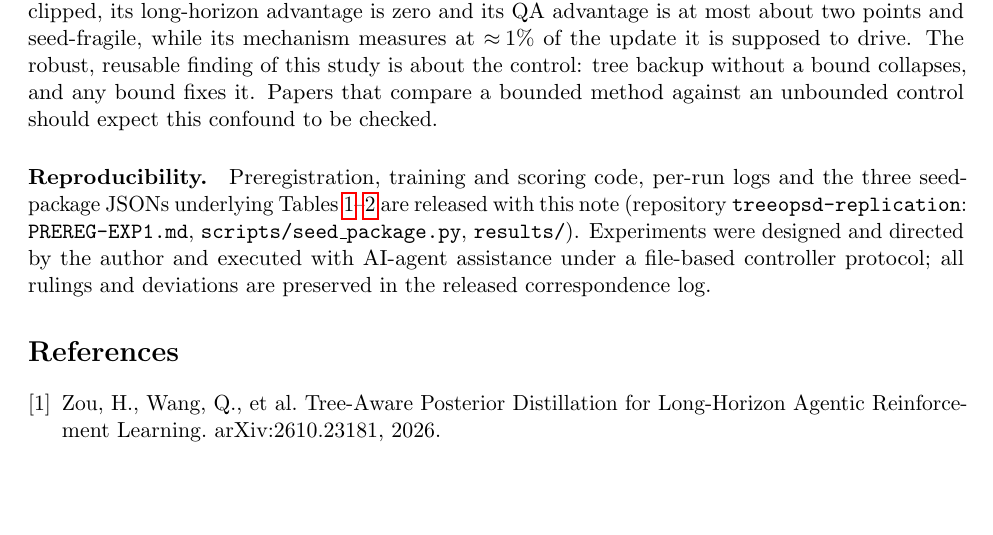
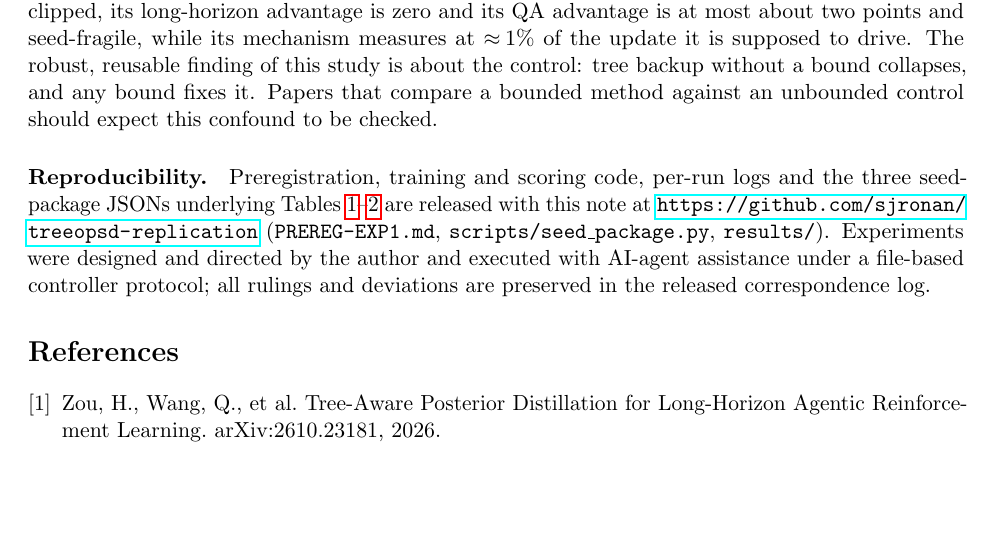
Before and after one commit to sjronan/treeopsd-replication, a LaTeX paper (paper/main.tex): part of page 5 of 5, cut so that both start at the same text. Compiled offline with pdfLaTeX.

Commit message:
Paper: add repository URL; attach compiled PDF (5 pp)

```diff
--- a/paper/main.tex
+++ b/paper/main.tex
@@ -276,9 +276,10 @@ this confound to be checked.
 
 \paragraph{Reproducibility.} Preregistration, training and scoring code,
 per-run logs and the three seed-package JSONs underlying
-Tables~\ref{tab:arms}--\ref{tab:gaps} are released with this note
-(repository \texttt{treeopsd-replication}: \texttt{PREREG-EXP1.md},
-\texttt{scripts/seed\_package.py}, \texttt{results/}). Experiments were
+Tables~\ref{tab:arms}--\ref{tab:gaps} are released with this note at
+\url{https://github.com/sjronan/treeopsd-replication}
+(\texttt{PREREG-EXP1.md}, \texttt{scripts/seed\_package.py},
+\texttt{results/}). Experiments were
 designed and directed by the author and executed with AI-agent assistance
 under a file-based controller protocol; all rulings and deviations are
 preserved in the released correspondence log.
```
Also changed, not shown: paper/main.pdf (added).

+ + + + +

= Exercise description =
Pull out all lines from the listing that contain the string "treeopsd".

= Written response =
Before and after one commit to sjronan/treeopsd-replication, a LaTeX paper (paper/main.tex): part of page 5 of 5, cut so that both start at the same text. Compiled offline with pdfLaTeX.
-(repository \texttt{treeopsd-replication}: \texttt{PREREG-EXP1.md},
+\url{https://github.com/sjronan/treeopsd-replication}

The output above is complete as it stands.